If our leaders are not mentally healthy and performing optimally how can they fully support their teams and encourage mental health and wellbeing for their employees? Mental Health and Wellness has been a priority of the Clerk for a few years, we need to ensure our leaders are also putting themselves into the equation.
Below is a list of resources that I have found useful over the past few years, today on Bell Let’s Talk Day take a moment to explore them and put some of the mentally healthy tools into practice for you and your team:
1) We are entering an era of an epidemic of overwhelm. A time when too many people’s mental resources are being stretched through multitasking, fragmented attention and information overload. The “Healthy Mind Platter” developed by Dr. David Rock and Dr. Dan Siegel contains seven essential activities necessary for optimum mental health in our daily lives.

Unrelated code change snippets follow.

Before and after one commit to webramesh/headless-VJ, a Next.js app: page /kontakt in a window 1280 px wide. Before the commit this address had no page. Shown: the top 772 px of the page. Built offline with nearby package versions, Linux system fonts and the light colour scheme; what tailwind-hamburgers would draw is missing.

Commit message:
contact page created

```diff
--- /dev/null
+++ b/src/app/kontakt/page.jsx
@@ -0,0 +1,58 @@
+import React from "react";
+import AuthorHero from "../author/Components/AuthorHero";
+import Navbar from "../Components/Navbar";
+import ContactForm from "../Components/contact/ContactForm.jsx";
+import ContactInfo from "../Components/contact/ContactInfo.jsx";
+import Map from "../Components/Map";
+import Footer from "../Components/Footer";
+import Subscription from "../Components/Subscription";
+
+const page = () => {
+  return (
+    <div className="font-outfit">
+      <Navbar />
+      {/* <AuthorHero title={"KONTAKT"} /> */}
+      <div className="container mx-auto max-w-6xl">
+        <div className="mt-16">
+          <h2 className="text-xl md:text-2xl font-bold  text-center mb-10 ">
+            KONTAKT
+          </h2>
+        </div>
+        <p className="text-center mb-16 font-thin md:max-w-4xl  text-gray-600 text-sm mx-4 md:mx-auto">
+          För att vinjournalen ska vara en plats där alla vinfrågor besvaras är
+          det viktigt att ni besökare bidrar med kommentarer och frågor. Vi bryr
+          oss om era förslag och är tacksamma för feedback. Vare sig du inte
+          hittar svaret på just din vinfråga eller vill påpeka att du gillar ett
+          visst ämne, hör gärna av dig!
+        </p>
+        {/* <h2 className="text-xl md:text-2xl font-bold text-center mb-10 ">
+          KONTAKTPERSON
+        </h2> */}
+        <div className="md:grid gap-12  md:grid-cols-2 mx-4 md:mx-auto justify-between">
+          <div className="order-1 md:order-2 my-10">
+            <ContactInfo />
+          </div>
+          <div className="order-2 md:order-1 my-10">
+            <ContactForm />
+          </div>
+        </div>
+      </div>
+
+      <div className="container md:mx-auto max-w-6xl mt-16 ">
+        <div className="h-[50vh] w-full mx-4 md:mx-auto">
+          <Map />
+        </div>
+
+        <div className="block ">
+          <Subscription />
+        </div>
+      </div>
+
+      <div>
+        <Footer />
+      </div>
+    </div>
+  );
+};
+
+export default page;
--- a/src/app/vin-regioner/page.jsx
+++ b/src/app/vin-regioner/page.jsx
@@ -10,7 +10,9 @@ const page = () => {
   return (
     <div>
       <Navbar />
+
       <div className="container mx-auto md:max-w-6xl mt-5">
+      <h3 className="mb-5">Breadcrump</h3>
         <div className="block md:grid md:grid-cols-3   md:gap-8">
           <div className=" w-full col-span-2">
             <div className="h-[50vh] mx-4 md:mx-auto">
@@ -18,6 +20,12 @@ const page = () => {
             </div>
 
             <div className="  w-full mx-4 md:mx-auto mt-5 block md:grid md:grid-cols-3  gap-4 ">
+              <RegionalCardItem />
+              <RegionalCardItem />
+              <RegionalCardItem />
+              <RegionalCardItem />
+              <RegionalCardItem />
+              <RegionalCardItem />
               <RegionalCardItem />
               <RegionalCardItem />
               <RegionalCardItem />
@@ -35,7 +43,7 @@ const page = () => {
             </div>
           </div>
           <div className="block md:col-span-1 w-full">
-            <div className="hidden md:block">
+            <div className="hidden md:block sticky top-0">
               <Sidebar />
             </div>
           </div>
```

2) Assessing our mental health is not as simple as measuring our physical health; there are no scales or endurance tests that rate mental fitness. But with the help of the Canadian Mental Health Association’s Mental Health Meter, we can reflect on our unique strengths and identify areas where our level of mental fitness can be improved.
3) Canadian Mental Health Association launched Not Myself Today, a workplace mental health initiative that helps organizations build greater awareness, reduce stigma, and foster safe and supportive cultures. Not Myself Today® is an evidence-informed, practical solution to help employers transform mental health at work.
4) The Elephant in the Room is a national anti-stigma campaign designed to address the stigma associated with mental Illness. When you see their little blue elephant in the workplace, you know it’s a safe place to speak about any mental health issues you or your colleagues may be having. You will be treated with respect and dignity and you will find the support and understanding from a colleague who cares.
5) Statistics Canada created a “Mental Health Passport” that offers information and tools to help employees identify and reflect on areas of their lives they may wish to improve, as well as encouraging a healthy lifestyle and positive mental health habits. The “Mental Health in the Workplace – Manager’s Guide” was created as a result of an innovative interdepartmental partnership and is another excellent resource.
Respecting ourselves and others, keeping an open mind, and showing empathy and authenticity all go a long way towards promoting workplace well-being and health. Take a moment to download the Bell Let’s Talk Toolkit and start learning, reflecting and engaging with others on all issues relating to mental health. Don’t just practice good habits and talk about Mental Health on Bell Let’s Talk day – we need to take care of ourselves and each other every day.
Jodi LeBlanc is a public servant, collaborator, intrapreneur, writer, speaker, coach and is based in Charlottetown, Prince Edward Island.
Note: This article was originally written in 2014 “Taking Care of Ourselves First” and has been recently updated and adapted.